#### What you will do
Find the string "sheet" in the entries and copy each line that has it.

#### Data in this exercise

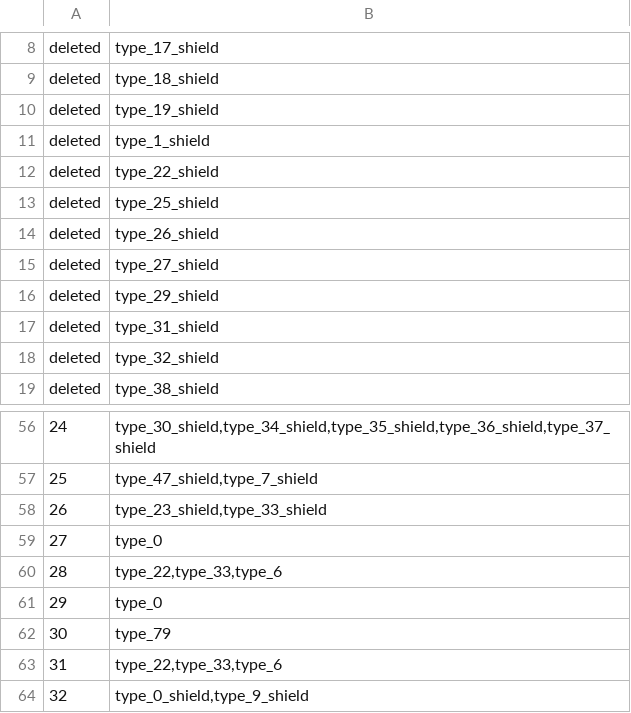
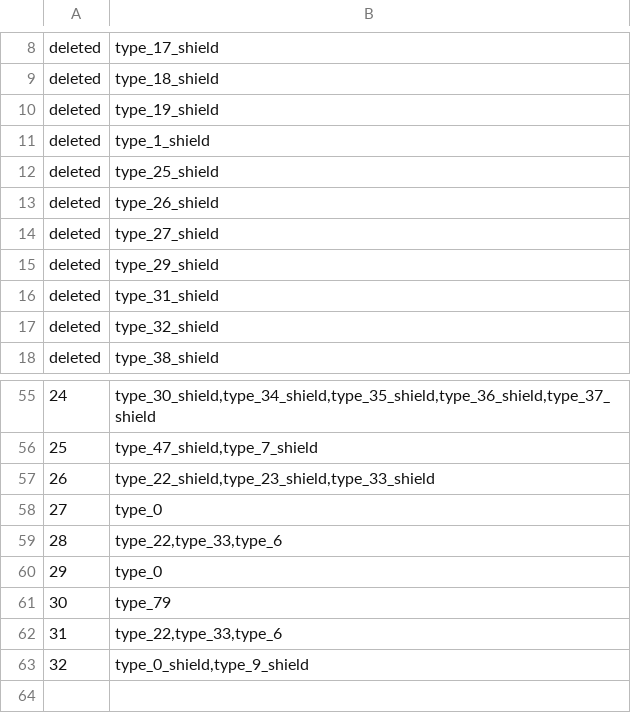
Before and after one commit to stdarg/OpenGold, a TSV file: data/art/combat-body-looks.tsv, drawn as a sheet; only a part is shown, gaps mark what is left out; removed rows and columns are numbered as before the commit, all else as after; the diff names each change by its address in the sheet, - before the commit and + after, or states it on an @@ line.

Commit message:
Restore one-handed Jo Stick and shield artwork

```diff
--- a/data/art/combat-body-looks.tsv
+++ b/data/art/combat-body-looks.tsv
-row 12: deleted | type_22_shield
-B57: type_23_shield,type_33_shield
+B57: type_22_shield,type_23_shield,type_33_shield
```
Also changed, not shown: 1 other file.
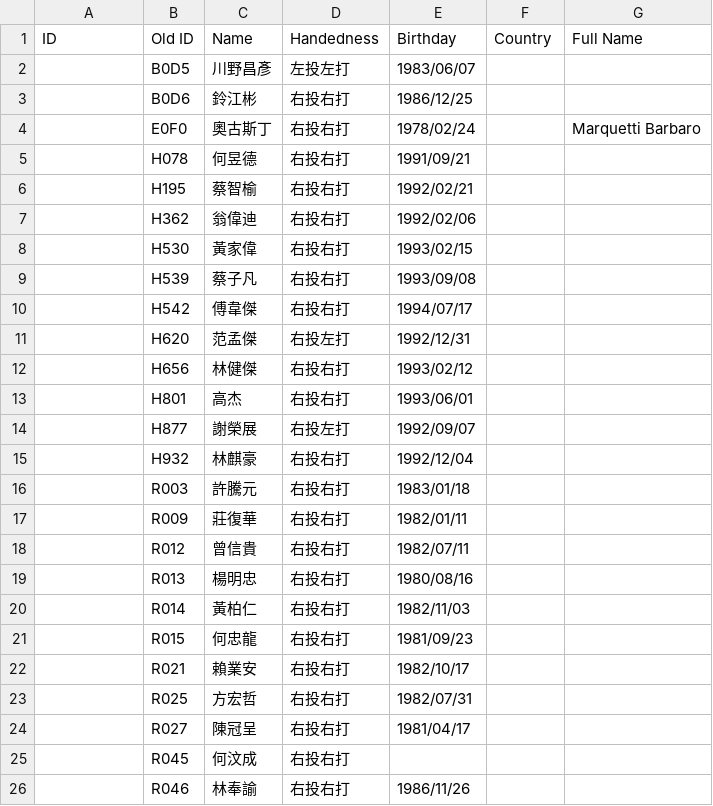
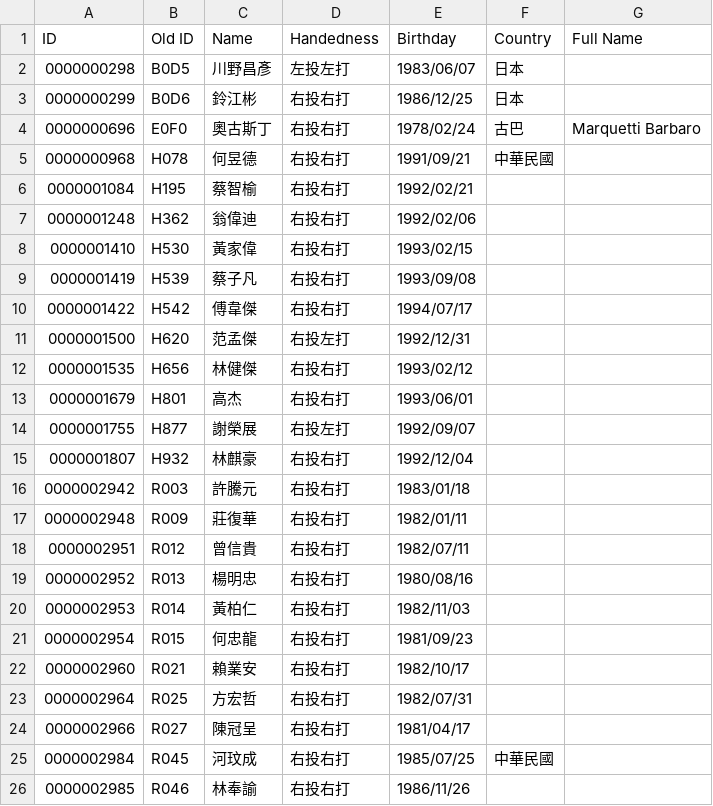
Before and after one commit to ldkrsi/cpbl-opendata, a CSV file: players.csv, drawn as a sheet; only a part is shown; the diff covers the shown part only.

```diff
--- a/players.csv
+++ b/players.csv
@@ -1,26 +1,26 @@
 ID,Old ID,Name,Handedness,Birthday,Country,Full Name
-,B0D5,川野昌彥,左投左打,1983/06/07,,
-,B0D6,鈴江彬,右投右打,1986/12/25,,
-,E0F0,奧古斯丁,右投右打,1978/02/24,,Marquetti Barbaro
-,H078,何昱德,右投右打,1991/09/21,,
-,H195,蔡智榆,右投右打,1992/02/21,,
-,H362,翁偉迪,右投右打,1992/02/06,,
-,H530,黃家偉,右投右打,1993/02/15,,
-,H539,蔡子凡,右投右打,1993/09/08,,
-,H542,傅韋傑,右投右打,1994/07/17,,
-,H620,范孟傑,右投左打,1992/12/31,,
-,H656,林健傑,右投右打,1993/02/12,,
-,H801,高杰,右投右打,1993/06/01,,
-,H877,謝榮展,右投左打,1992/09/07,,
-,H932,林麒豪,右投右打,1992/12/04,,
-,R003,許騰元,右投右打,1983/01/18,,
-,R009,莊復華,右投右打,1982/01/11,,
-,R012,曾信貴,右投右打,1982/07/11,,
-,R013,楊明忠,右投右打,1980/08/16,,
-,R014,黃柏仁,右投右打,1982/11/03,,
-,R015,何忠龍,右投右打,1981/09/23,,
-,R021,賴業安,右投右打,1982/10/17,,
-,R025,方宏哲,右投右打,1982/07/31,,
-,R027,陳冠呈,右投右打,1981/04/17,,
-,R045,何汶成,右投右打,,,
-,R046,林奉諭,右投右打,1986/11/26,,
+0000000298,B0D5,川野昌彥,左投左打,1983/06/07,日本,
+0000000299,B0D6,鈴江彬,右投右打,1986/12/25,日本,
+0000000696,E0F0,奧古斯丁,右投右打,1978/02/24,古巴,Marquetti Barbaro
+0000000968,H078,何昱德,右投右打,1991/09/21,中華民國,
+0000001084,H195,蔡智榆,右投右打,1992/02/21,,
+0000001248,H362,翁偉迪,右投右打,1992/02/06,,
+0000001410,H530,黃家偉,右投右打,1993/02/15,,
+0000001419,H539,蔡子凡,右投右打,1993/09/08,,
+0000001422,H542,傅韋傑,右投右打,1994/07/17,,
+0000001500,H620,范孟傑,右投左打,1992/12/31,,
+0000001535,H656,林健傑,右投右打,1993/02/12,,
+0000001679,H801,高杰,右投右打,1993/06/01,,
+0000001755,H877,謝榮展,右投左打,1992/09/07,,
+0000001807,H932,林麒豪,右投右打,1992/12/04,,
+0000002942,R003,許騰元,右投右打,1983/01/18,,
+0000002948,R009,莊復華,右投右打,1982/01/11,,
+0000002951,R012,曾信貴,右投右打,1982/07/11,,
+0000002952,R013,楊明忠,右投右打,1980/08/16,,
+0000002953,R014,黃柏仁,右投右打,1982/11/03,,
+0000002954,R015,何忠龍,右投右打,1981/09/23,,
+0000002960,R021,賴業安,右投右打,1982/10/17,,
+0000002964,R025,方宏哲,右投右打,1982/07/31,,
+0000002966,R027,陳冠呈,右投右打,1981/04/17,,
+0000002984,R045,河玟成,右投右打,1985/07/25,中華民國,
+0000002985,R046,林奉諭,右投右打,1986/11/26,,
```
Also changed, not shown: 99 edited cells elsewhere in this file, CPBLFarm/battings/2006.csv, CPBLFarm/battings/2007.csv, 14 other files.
--
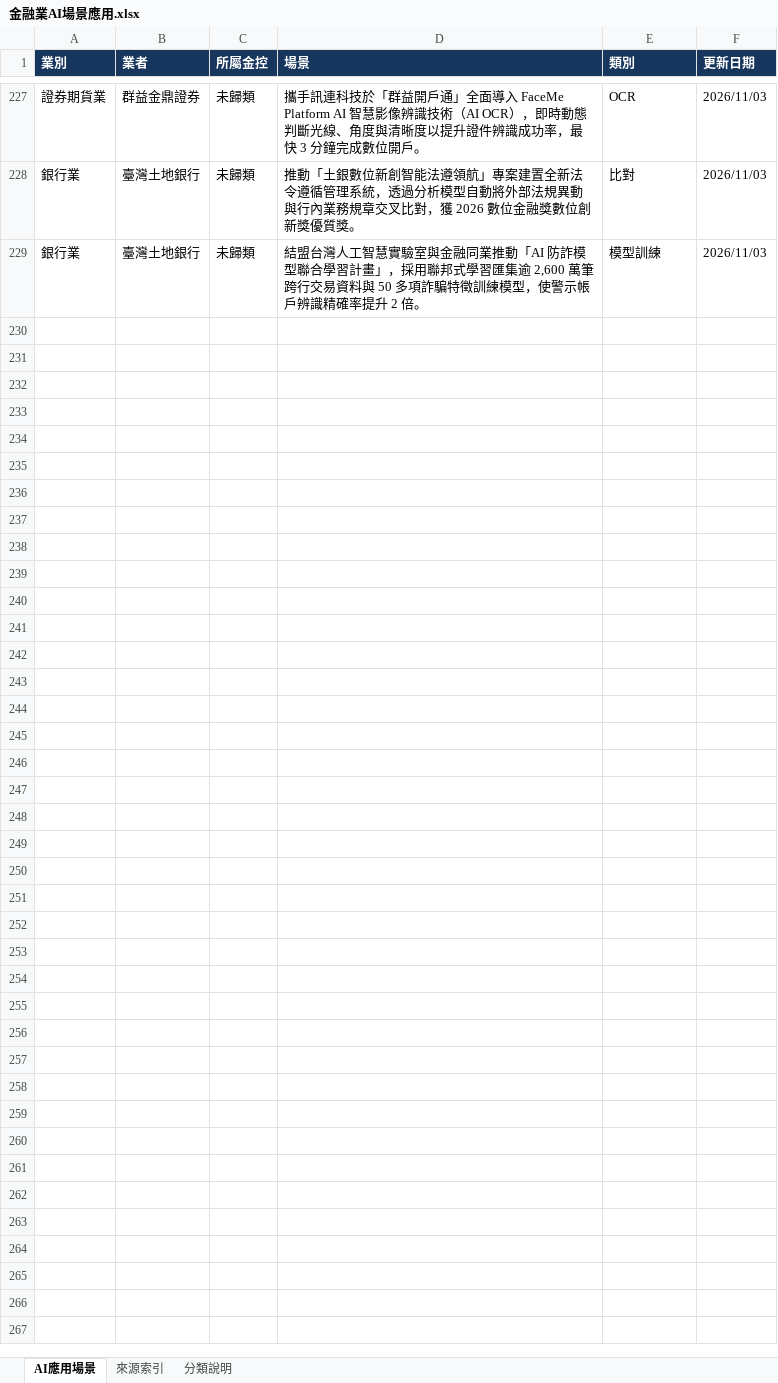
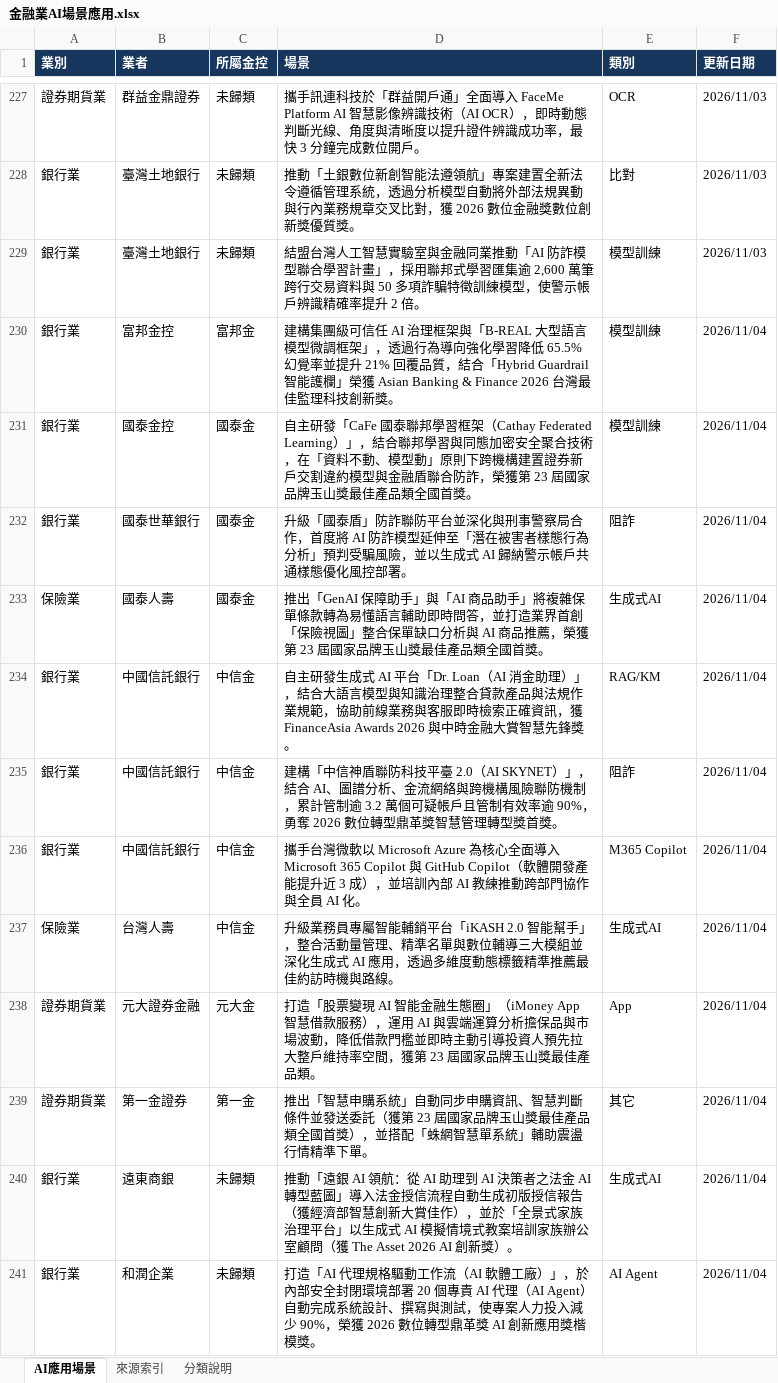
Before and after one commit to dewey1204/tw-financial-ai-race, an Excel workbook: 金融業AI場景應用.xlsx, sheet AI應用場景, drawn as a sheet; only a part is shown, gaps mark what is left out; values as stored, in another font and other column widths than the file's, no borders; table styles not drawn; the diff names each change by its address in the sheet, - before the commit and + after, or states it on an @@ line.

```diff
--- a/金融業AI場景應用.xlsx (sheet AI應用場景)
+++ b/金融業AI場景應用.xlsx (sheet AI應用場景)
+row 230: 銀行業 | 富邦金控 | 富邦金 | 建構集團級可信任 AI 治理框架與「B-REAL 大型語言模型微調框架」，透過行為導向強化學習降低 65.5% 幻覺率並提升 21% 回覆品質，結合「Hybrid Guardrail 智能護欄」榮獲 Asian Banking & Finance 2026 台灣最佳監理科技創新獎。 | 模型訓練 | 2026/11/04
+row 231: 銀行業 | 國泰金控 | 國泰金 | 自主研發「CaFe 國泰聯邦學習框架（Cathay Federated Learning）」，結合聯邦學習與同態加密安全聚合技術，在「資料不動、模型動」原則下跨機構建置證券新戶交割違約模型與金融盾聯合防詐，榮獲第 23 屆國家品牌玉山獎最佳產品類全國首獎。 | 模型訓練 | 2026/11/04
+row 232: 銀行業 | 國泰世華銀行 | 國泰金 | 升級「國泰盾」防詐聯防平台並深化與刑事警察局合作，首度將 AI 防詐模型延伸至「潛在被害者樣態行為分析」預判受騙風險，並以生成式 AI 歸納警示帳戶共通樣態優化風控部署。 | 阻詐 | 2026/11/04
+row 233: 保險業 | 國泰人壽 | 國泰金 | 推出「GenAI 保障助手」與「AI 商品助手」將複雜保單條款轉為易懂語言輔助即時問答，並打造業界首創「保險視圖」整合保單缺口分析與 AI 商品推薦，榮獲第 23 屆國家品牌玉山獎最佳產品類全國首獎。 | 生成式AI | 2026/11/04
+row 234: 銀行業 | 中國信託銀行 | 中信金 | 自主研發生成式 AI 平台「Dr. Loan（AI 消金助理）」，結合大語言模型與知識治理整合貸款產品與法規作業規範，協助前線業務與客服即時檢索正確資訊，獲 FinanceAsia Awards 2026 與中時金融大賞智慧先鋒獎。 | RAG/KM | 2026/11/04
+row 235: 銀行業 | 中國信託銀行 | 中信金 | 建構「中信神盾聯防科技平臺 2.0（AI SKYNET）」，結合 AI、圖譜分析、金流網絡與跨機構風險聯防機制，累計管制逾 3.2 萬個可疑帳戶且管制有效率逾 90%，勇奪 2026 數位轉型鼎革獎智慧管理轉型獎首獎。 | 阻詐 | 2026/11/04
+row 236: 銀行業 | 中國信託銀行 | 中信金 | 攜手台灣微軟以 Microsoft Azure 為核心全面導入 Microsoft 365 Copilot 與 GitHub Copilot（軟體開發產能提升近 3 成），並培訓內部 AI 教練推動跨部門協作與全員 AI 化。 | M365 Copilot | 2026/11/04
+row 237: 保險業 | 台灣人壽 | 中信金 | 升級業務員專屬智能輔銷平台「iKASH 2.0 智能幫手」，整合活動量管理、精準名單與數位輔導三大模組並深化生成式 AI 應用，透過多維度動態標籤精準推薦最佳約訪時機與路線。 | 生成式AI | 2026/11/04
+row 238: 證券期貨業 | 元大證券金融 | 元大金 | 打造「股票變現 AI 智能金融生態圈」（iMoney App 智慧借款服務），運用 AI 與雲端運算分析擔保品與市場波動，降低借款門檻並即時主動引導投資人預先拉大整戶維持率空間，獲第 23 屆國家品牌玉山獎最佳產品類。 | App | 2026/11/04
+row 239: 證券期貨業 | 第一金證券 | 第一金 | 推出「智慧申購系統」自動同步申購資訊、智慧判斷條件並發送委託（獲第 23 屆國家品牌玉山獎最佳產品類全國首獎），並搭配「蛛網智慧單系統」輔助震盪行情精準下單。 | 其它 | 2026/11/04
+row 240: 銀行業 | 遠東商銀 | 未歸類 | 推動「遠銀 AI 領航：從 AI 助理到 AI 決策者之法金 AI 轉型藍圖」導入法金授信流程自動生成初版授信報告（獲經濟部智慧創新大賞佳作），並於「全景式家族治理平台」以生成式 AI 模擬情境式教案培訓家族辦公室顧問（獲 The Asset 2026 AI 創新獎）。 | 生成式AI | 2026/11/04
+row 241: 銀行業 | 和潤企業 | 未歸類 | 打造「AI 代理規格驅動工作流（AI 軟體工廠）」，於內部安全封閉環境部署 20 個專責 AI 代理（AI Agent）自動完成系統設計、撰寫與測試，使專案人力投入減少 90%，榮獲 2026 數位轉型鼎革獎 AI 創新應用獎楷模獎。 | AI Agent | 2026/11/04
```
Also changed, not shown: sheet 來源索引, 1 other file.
==
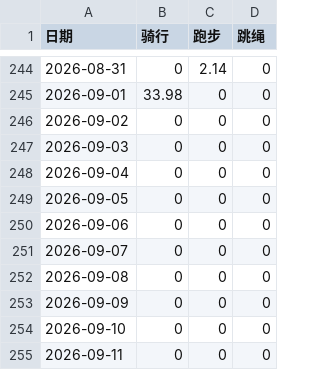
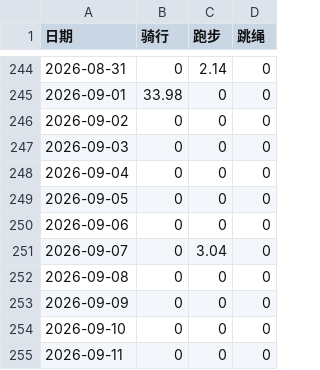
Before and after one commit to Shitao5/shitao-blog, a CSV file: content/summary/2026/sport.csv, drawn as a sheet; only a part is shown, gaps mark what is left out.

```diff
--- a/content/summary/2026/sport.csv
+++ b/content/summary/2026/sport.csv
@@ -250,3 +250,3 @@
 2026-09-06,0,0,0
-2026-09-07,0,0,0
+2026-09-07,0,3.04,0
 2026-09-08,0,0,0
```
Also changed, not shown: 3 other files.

#### Task result
Before and after one commit to stdarg/OpenGold, a TSV file: data/art/combat-body-looks.tsv, drawn as a sheet; only a part is shown, gaps mark what is left out; removed rows and columns are numbered as before the commit, all else as after; the diff names each change by its address in the sheet, - before the commit and + after, or states it on an @@ line.
Before and after one commit to ldkrsi/cpbl-opendata, a CSV file: players.csv, drawn as a sheet; only a part is shown; the diff covers the shown part only.
Before and after one commit to dewey1204/tw-financial-ai-race, an Excel workbook: 金融業AI場景應用.xlsx, sheet AI應用場景, drawn as a sheet; only a part is shown, gaps mark what is left out; values as stored, in another font and other column widths than the file's, no borders; table styles not drawn; the diff names each change by its address in the sheet, - before the commit and + after, or states it on an @@ line.
--- a/金融業AI場景應用.xlsx (sheet AI應用場景)
+++ b/金融業AI場景應用.xlsx (sheet AI應用場景)
Also changed, not shown: sheet 來源索引, 1 other file.
Before and after one commit to Shitao5/shitao-blog, a CSV file: content/summary/2026/sport.csv, drawn as a sheet; only a part is shown, gaps mark what is left out.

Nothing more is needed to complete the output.